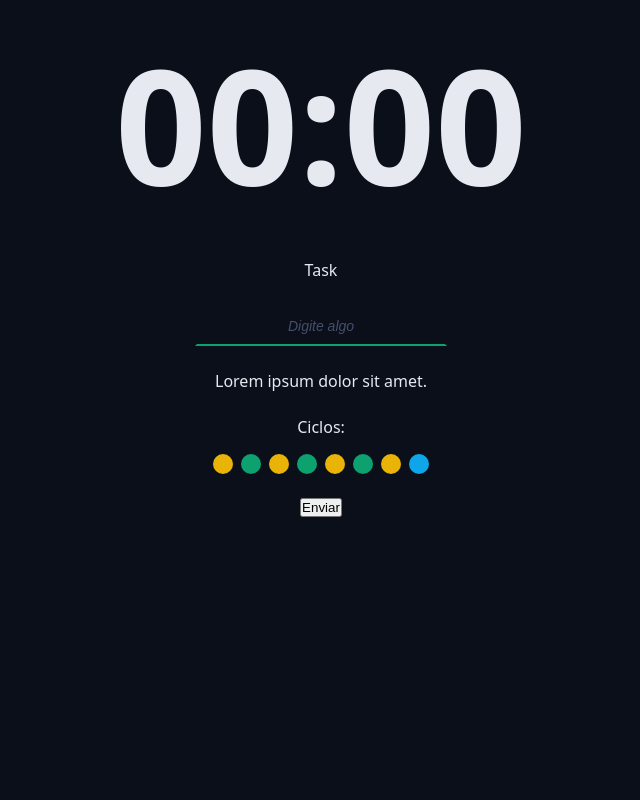
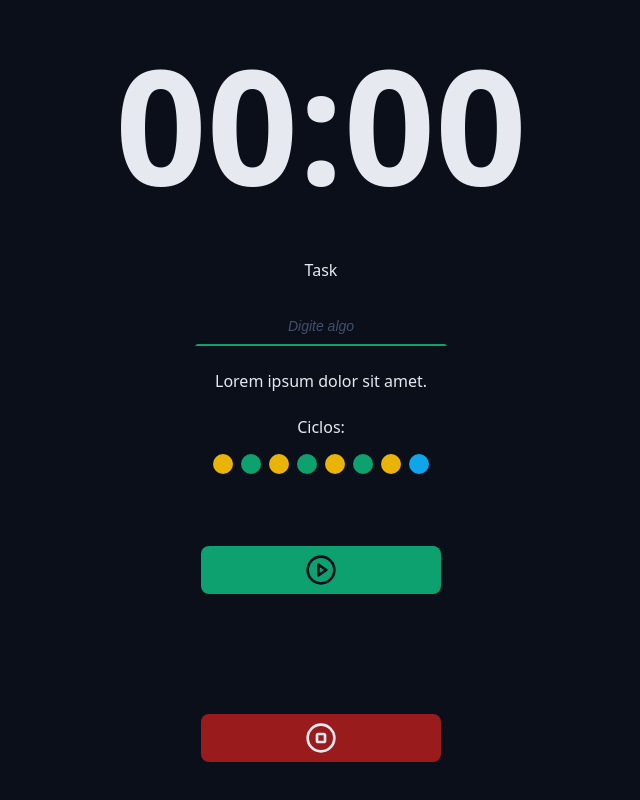
Before and after one commit to jordanogiacomet/chronos-pomodoro, a React (Vite) app: page / in a window 1280 px wide. Shown: the part 282-1082 px from the top of the page, without its empty margins (319-959 px from the left). Before the commit the page ends 831 px from the top, so only its background shows below. Built offline with nearby package versions, Linux system fonts and the light colour scheme.

Commit message:
WIP - Aula 31 completa;

```diff
--- a/src/App.tsx
+++ b/src/App.tsx
@@ -8,6 +8,8 @@
 import { CountDown } from './components/CountDown';
 import { DefaultInput } from './components/DefaultInput';
 import { Cycles } from './components/Cycles';
+import { DefaultButton } from './components/DefaultButton';
+import { PlayCircleIcon, StopCircleIcon } from 'lucide-react';
 
 export function App() {
   return (
@@ -38,7 +40,8 @@
             <Cycles />
           </div>
           <div className='formRow'>
-            <button>Enviar</button>
+            <DefaultButton icon={<PlayCircleIcon />} />
+            <DefaultButton icon={<StopCircleIcon />} color='red' />
           </div>
         </form>
       </Container>
--- /dev/null
+++ b/src/components/DefaultButton/index.tsx
@@ -0,0 +1,22 @@
+import styles from './styles.module.css';
+import React from 'react';
+import { Fragment } from 'react/jsx-runtime';
+
+type DefaultButtonProps = {
+  icon: React.ReactNode;
+  color?: 'green' | 'red';
+} & React.ComponentProps<'button'>;
+
+export function DefaultButton({
+  icon,
+  color = 'green',
+  ...props
+}: DefaultButtonProps) {
+  return (
+    <Fragment>
+      <button className={`${styles.button} ${styles[color]}`} {...props}>
+        {icon}
+      </button>
+    </Fragment>
+  );
+}
--- /dev/null
+++ b/src/components/DefaultButton/styles.module.css
@@ -0,0 +1,31 @@
+.button {
+  border: none;
+  display: flex;
+  align-items: center;
+  justify-content: center;
+  min-width: 24rem;
+  padding: 0.8rem;
+  border-radius: 0.8rem;
+  margin: 4.8rem 0;
+  cursor: pointer;
+  transition: all 0.2s ease-in-out;
+}
+
+.button svg {
+  width: 3.2rem;
+  height: 3.2rem;
+}
+
+.button:hover {
+  filter: brightness(80%);
+}
+
+.green {
+  background: var(--primary);
+  color: var(--text-over-primary);
+}
+
+.red {
+  background: var(--error);
+  color: var(--text-over-error);
+}
```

To do: Word for word, set down each record shown above, omitting the pictures.

Solution to this problem:
Before and after one commit to jordanogiacomet/chronos-pomodoro, a React (Vite) app: page / in a window 1280 px wide. Shown: the part 282-1082 px from the top of the page, without its empty margins (319-959 px from the left). Before the commit the page ends 831 px from the top, so only its background shows below. Built offline with nearby package versions, Linux system fonts and the light colour scheme.

Commit message:
WIP - Aula 31 completa;

```diff
--- a/src/App.tsx
+++ b/src/App.tsx
@@ -8,6 +8,8 @@
 import { CountDown } from './components/CountDown';
 import { DefaultInput } from './components/DefaultInput';
 import { Cycles } from './components/Cycles';
+import { DefaultButton } from './components/DefaultButton';
+import { PlayCircleIcon, StopCircleIcon } from 'lucide-react';
 
 export function App() {
   return (
@@ -38,7 +40,8 @@
             <Cycles />
           </div>
           <div className='formRow'>
-            <button>Enviar</button>
+            <DefaultButton icon={<PlayCircleIcon />} />
+            <DefaultButton icon={<StopCircleIcon />} color='red' />
           </div>
         </form>
       </Container>
--- /dev/null
+++ b/src/components/DefaultButton/index.tsx
@@ -0,0 +1,22 @@
+import styles from './styles.module.css';
+import React from 'react';
+import { Fragment } from 'react/jsx-runtime';
+
+type DefaultButtonProps = {
+  icon: React.ReactNode;
+  color?: 'green' | 'red';
+} & React.ComponentProps<'button'>;
+
+export function DefaultButton({
+  icon,
+  color = 'green',
+  ...props
+}: DefaultButtonProps) {
+  return (
+    <Fragment>
+      <button className={`${styles.button} ${styles[color]}`} {...props}>
+        {icon}
+      </button>
+    </Fragment>
+  );
+}
--- /dev/null
+++ b/src/components/DefaultButton/styles.module.css
@@ -0,0 +1,31 @@
+.button {
+  border: none;
+  display: flex;
+  align-items: center;
+  justify-content: center;
+  min-width: 24rem;
+  padding: 0.8rem;
+  border-radius: 0.8rem;
+  margin: 4.8rem 0;
+  cursor: pointer;
+  transition: all 0.2s ease-in-out;
+}
+
+.button svg {
+  width: 3.2rem;
+  height: 3.2rem;
+}
+
+.button:hover {
+  filter: brightness(80%);
+}
+
+.green {
+  background: var(--primary);
+  color: var(--text-over-primary);
+}
+
+.red {
+  background: var(--error);
+  color: var(--text-over-error);
+}
```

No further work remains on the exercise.